November 2009 Archives

A large majority of respondents to a Los Angeles Times poll believe that Fox Sports overreacted by suspending Los Angeles Clippers broadcasters Ralph Lawler and Mike Smith for one game after the pair made remarks about Memphis Grizzlies center Hamed Haddadi that led one viewer to complain to the network.

The exchange about Haddadi, the NBA's first Iranian player, came toward the end of the Clippers' loss Wednesday night at FedExForum. The Huffington Post has video, and the L.A. Times' sports blog has a transcript:

Smith: "Look who's in."

Lawler: "Hamed Haddadi. Where's he from?"

Smith: "He's the first Iranian to play in the NBA." (Smith pronounced Iranian as "Eye-ranian," a pronunciation that offended the viewer who complained.)

Lawler: "There aren't any Iranian players in the NBA," repeating Smith's mispronunciation.

Smith: "He's the only one."

Lawler: "He's from Iran?"

Smith: "I guess so."

Lawler: "That Iran?"

Smith: Yes.

Lawler: "The real Iran?"

Smith: "Yes."

Lawler: "Wow. Haddadi - that's H-A-D-D-A-D-I."

Smith: "You're sure it's not Borat's older brother?"

Smith: "If they ever make a movie about Haddadi, I'm going to get Sacha Baron Cohen to play the part."
Lawler: "Here's Haddadi. Nice little back-door pass. I guess those Iranians can pass the ball."

Smith: "Especially the post players.

Lawler: "I don't know about their guards."

Comments on the L.A. Times blog posts overwhelmingly support the announcers and oppose the suspension. Clippers point guard Baron Davis said it was "just an unfortunate situation" after Friday's game, for which Lawler and Smith were suspended. Citing Voltaire (!), columnist John McMullen laments the rise of "political correctness" in the NBA:

At least FOX acknowledged the obvious, the fact that Lawler and Smith weren't trying to offend anybody. And, at the end of the day, the whole episode was a no-harm, no-foul situation. FOX issued a punishment that clearly lacked teeth and the P.C. police were fed and placated.

The 71-year-old Lawler, in his 31st season doing Clippers games, and Smith clearly weren't all that well-versed on Iran and this little faux pas, along with the consequences that stemmed from it, aren't going to make them thirsty to educate themselves.

As usual, when the political correctness crowd is involved, nothing gets accomplished.

Personally, I'm baffled that two announcers from Los Angeles -- a city with a huge and prominent Iranian population -- would risk such potentially offensive remarks. Imagine Marv Albert tweaking a Puerto Rican or Dominican player's appearance or nationality during a Knicks telecast. As McMullen allowed even while opposing the suspension, "In today's world, (the suspension was) a no-brainer ... ."

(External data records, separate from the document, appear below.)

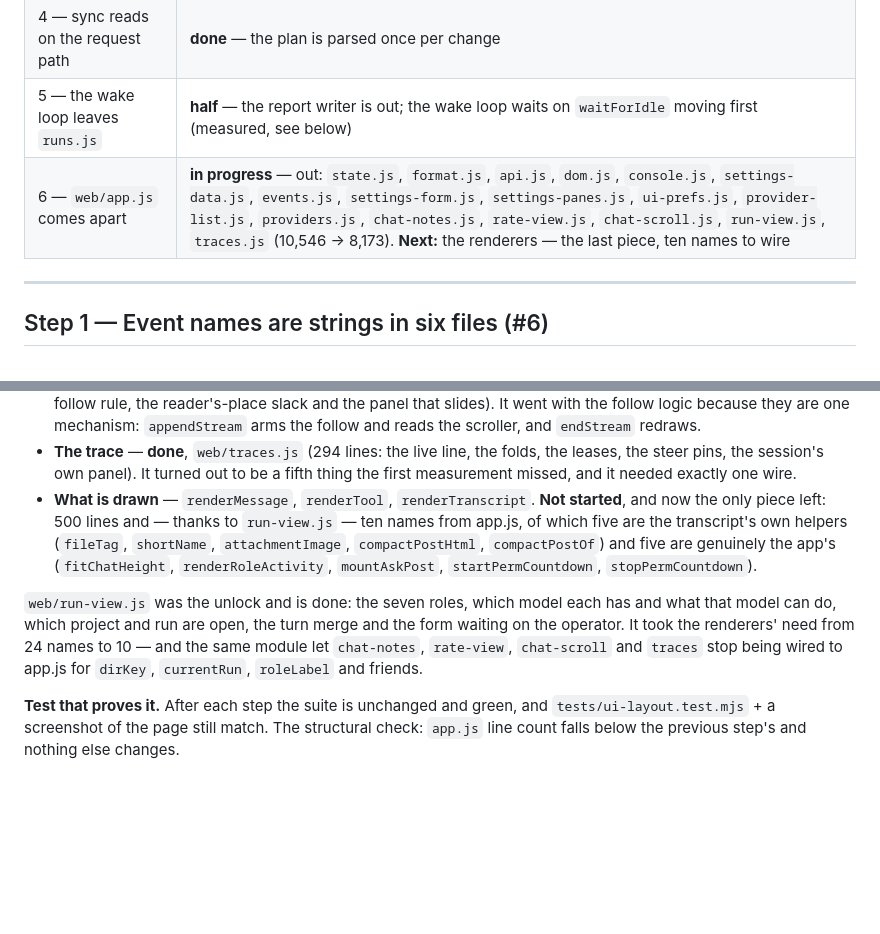
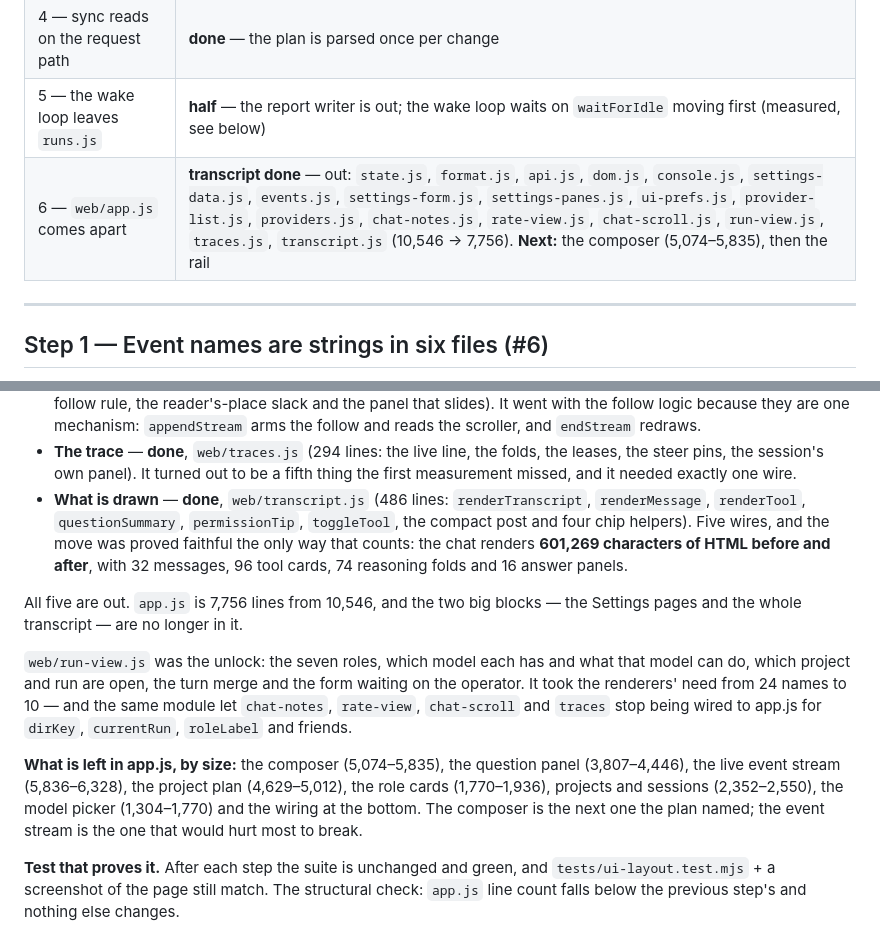
Before and after one commit to DarkDvr/Synapse, a Markdown page: docs/refactor-plan.md, 2 parts joined by grey strips. GitHub-like rendering; blank space fills up the shorter version.

Commit message:
Plan: the transcript is done, and here is what is left
The step-6 row now lists all eighteen modules and the real number (7,756),
and the transcript section records that the renderers are out and how the
move was proved (the same 601,269 characters of HTML). The next four moves
are named with their line ranges, so the next session does not have to
measure again.

```diff
--- a/docs/refactor-plan.md
+++ b/docs/refactor-plan.md
@@ -18,7 +18,7 @@ fixed on the spot; a bug found on the way that is unrelated goes in
 | 3 — a catch that says nothing | **done** — baseline of 71, and it may only go down |
 | 4 — sync reads on the request path | **done** — the plan is parsed once per change |
 | 5 — the wake loop leaves `runs.js` | **half** — the report writer is out; the wake loop waits on `waitForIdle` moving first (measured, see below) |
-| 6 — `web/app.js` comes apart | **in progress** — out: `state.js`, `format.js`, `api.js`, `dom.js`, `console.js`, `settings-data.js`, `events.js`, `settings-form.js`, `settings-panes.js`, `ui-prefs.js`, `provider-list.js`, `providers.js`, `chat-notes.js`, `rate-view.js`, `chat-scroll.js`, `run-view.js`, `traces.js` (10,546 → 8,173). **Next:** the renderers — the last piece, ten names to wire |
+| 6 — `web/app.js` comes apart | **transcript done** — out: `state.js`, `format.js`, `api.js`, `dom.js`, `console.js`, `settings-data.js`, `events.js`, `settings-form.js`, `settings-panes.js`, `ui-prefs.js`, `provider-list.js`, `providers.js`, `chat-notes.js`, `rate-view.js`, `chat-scroll.js`, `run-view.js`, `traces.js`, `transcript.js` (10,546 → 7,756). **Next:** the composer (5,074–5,835), then the rail |
 
 ---
 
@@ -191,18 +191,26 @@ to be next to each other, and they are tangled through the rest of the file.
 - **The trace** — **done**, `web/traces.js` (294 lines: the live line, the folds, the
   leases, the steer pins, the session's own panel). It turned out to be a fifth thing
   the first measurement missed, and it needed exactly one wire.
-- **What is drawn** — `renderMessage`, `renderTool`, `renderTranscript`. **Not
-  started**, and now the only piece left: 500 lines and — thanks to `run-view.js` —
-  ten names from app.js, of which five are the transcript's own helpers
-  (`fileTag`, `shortName`, `attachmentImage`, `compactPostHtml`, `compactPostOf`) and
-  five are genuinely the app's (`fitChatHeight`, `renderRoleActivity`, `mountAskPost`,
-  `startPermCountdown`, `stopPermCountdown`).
+- **What is drawn** — **done**, `web/transcript.js` (486 lines: `renderTranscript`,
+  `renderMessage`, `renderTool`, `questionSummary`, `permissionTip`, `toggleTool`, the
+  compact post and four chip helpers). Five wires, and the move was proved faithful
+  the only way that counts: the chat renders **601,269 characters of HTML before and
+  after**, with 32 messages, 96 tool cards, 74 reasoning folds and 16 answer panels.
 
-`web/run-view.js` was the unlock and is done: the seven roles, which model each has and
-what that model can do, which project and run are open, the turn merge and the form
-waiting on the operator. It took the renderers' need from 24 names to 10 — and the
-same module let `chat-notes`, `rate-view`, `chat-scroll` and `traces` stop being wired
-to app.js for `dirKey`, `currentRun`, `roleLabel` and friends.
+All five are out. `app.js` is 7,756 lines from 10,546, and the two big blocks — the
+Settings pages and the whole transcript — are no longer in it.
+
+`web/run-view.js` was the unlock: the seven roles, which model each has and what that
+model can do, which project and run are open, the turn merge and the form waiting on
+the operator. It took the renderers' need from 24 names to 10 — and the same module let
+`chat-notes`, `rate-view`, `chat-scroll` and `traces` stop being wired to app.js for
+`dirKey`, `currentRun`, `roleLabel` and friends.
+
+**What is left in app.js, by size:** the composer (5,074–5,835), the question panel
+(3,807–4,446), the live event stream (5,836–6,328), the project plan (4,629–5,012), the
+role cards (1,770–1,936), projects and sessions (2,352–2,550), the model picker
+(1,304–1,770) and the wiring at the bottom. The composer is the next one the plan
+named; the event stream is the one that would hurt most to break.
 
 **Test that proves it.** After each step the suite is unchanged and green, and
 `tests/ui-layout.test.mjs` + a screenshot of the page still match. The structural
```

Marlo Thomas talks about St. Jude in USA Weekend

As St. Jude Children's Research Hospital kicks off its Thanks and Giving fundraising campaign, Marlo Thomas checks in with USA Weekend magazine to talk about what's new at the Memphis institution.

The daughter of St. Jude founder Danny Thomas noted "amazing progress" in human genome-related research that has improved outcomes for the hospital's young patients:

"St. Jude scientists have pinpointed a genomic abnormality found to predict childhood leukemia relapse. By determining which patients are likely to relapse, physicians can tailor treatment intensity appropriately. ...

"St. Jude clinicians also have found that this disease can be treated without the use of radiation, which is a very toxic approach. By using personalized chemotherapy regimens instead, our research clinicians have actually improved cure rates for the disease. And that's why doctors across the country are referring their young patients to us."

Thomas also relates an old anecdote about how St. Jude came to be located here in Memphis:

Affordable, accessible health care was my father's inspiration when he founded St. Jude. He was urged to launch St. Jude in Boston. But he read in the newspaper about an 8-year-old African-American boy in the South who was hit by a car and couldn't be treated because they couldn't find an emergency room that would take him. That boy died, and my dad was determined then to open St. Jude in the South. That's why St. Jude ended up in Memphis."
Remember, as the holidays approach, one way you can support St. Jude is by purchasing hand-blown glass ornaments* from the St. Jude gift shop. All proceeds go to the hospital.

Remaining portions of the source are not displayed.